- **What the task asks**
Work out how many lines below contain "images", then write only that number.

Recorded data below:

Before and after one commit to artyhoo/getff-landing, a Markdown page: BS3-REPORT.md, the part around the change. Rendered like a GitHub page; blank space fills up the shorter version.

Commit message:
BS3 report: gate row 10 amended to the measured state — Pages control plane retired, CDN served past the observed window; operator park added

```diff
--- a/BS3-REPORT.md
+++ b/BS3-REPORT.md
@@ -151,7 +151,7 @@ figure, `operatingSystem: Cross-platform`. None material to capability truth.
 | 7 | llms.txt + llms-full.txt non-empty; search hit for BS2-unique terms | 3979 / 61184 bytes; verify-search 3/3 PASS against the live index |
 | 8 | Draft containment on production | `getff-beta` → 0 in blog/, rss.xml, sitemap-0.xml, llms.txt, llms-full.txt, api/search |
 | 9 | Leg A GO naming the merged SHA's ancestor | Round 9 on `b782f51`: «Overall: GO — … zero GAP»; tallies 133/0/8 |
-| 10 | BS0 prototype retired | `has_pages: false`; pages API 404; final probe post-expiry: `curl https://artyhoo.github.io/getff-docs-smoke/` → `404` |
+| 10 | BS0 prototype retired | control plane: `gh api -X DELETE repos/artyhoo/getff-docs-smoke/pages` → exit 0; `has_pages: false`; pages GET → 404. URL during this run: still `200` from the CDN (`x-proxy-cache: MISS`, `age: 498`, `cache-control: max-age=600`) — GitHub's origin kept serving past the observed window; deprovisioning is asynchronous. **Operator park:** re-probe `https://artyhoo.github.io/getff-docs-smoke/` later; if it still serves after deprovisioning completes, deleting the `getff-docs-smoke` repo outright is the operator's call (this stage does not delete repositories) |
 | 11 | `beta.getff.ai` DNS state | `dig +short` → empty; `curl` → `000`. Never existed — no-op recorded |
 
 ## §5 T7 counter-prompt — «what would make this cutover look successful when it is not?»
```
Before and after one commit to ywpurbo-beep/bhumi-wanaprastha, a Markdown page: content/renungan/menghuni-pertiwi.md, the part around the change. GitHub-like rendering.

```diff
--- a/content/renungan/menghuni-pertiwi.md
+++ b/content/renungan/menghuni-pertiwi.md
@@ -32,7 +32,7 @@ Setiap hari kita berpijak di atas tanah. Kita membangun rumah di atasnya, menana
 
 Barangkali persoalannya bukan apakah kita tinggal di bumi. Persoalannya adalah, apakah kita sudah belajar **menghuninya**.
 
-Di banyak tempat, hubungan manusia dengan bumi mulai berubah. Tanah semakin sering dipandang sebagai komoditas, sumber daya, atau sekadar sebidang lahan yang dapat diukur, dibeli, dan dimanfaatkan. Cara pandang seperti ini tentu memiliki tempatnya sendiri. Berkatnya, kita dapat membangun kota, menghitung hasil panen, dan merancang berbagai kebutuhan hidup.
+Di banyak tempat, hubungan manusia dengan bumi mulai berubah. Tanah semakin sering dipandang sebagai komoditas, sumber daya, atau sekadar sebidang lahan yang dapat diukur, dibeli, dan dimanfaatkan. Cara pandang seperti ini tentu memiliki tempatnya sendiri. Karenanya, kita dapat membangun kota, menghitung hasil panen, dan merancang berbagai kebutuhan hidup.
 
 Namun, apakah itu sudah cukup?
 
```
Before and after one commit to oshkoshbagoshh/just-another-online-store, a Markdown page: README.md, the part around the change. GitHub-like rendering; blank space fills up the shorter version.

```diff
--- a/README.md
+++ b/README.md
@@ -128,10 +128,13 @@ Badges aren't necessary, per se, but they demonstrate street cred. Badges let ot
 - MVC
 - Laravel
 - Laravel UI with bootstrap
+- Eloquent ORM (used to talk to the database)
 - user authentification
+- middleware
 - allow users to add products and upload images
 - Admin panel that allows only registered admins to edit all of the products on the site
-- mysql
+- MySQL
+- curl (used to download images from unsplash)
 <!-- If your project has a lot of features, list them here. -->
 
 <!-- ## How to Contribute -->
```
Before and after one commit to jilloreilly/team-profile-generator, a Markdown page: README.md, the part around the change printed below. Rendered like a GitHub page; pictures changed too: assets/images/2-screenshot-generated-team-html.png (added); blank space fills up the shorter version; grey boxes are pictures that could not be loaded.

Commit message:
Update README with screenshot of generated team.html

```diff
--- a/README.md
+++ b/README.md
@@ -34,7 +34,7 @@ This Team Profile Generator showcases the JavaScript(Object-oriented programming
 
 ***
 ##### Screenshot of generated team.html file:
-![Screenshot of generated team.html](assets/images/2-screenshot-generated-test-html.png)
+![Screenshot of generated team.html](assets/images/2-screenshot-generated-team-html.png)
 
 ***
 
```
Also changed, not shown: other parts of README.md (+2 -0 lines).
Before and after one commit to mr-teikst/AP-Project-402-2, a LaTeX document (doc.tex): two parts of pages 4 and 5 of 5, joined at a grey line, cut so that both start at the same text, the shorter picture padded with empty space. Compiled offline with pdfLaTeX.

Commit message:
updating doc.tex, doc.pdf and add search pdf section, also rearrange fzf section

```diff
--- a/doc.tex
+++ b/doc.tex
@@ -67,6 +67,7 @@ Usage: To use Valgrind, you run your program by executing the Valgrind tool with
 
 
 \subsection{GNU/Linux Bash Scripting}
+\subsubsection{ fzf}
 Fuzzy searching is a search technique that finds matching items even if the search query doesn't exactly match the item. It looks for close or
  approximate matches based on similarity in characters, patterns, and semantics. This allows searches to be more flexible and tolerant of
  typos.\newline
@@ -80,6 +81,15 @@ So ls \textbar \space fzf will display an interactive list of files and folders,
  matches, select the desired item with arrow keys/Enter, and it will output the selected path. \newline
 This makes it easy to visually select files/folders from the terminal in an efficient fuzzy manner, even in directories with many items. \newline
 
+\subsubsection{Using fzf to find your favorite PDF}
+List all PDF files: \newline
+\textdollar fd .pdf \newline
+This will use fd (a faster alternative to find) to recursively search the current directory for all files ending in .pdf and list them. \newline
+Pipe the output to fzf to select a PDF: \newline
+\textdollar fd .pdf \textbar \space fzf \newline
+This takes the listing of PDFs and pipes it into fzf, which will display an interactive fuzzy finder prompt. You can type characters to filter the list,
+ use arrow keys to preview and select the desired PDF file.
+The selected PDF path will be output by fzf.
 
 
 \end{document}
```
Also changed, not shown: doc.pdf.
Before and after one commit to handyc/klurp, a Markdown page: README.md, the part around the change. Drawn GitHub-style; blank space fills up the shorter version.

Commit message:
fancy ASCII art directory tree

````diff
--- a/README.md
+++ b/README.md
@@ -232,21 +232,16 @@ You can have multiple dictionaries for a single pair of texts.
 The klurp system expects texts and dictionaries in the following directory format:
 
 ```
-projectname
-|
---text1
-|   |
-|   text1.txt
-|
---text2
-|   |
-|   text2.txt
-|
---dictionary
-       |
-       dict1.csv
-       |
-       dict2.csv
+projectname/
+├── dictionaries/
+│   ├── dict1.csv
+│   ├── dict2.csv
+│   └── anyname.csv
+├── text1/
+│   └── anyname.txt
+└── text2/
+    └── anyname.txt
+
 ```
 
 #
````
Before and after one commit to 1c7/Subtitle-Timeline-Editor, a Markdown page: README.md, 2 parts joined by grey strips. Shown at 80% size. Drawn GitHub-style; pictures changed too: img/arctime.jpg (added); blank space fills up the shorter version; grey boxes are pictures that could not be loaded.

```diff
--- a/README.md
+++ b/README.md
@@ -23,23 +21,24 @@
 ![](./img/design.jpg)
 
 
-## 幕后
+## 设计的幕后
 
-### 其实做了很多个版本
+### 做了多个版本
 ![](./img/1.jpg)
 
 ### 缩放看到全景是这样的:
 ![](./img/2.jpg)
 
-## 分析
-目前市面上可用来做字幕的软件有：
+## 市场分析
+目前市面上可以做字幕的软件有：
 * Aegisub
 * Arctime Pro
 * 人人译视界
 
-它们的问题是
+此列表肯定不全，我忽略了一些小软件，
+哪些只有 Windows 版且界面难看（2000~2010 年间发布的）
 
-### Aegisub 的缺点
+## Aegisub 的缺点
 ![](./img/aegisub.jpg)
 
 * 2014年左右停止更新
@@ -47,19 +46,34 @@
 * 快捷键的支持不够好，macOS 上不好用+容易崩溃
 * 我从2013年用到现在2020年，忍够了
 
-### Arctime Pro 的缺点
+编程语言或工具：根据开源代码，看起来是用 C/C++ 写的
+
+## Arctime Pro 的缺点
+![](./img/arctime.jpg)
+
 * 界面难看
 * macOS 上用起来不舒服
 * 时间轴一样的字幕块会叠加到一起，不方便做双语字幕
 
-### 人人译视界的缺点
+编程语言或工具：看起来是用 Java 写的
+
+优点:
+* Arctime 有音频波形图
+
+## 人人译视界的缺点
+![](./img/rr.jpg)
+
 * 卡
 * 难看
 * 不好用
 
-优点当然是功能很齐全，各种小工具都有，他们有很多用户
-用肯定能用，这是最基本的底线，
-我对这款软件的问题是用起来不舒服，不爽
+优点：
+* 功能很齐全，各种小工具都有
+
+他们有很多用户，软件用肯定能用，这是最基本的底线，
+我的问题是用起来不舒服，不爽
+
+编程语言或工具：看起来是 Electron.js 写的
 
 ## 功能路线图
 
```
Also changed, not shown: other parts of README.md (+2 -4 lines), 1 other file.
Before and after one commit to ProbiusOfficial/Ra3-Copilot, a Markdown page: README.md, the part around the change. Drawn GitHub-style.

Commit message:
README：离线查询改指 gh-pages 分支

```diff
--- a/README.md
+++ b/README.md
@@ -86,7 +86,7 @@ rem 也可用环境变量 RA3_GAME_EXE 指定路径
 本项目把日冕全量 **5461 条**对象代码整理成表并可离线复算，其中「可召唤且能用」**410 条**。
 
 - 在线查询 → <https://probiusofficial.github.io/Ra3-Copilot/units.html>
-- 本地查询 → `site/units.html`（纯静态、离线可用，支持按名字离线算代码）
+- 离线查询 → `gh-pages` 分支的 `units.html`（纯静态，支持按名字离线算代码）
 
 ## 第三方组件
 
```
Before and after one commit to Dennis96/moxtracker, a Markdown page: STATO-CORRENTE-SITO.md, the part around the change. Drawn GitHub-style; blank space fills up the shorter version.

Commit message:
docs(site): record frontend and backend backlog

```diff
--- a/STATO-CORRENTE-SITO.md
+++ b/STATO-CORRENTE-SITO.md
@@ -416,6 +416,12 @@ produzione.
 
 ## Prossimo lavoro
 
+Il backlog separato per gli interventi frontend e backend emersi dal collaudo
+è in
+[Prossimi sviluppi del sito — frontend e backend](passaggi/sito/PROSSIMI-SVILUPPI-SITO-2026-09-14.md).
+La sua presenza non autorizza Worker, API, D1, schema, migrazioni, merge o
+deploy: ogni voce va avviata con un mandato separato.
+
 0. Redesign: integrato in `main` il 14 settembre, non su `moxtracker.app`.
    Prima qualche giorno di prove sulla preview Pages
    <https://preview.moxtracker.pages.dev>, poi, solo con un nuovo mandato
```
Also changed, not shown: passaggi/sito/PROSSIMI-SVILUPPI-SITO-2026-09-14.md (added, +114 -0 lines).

End of Recorded data.

- **Answer space**
5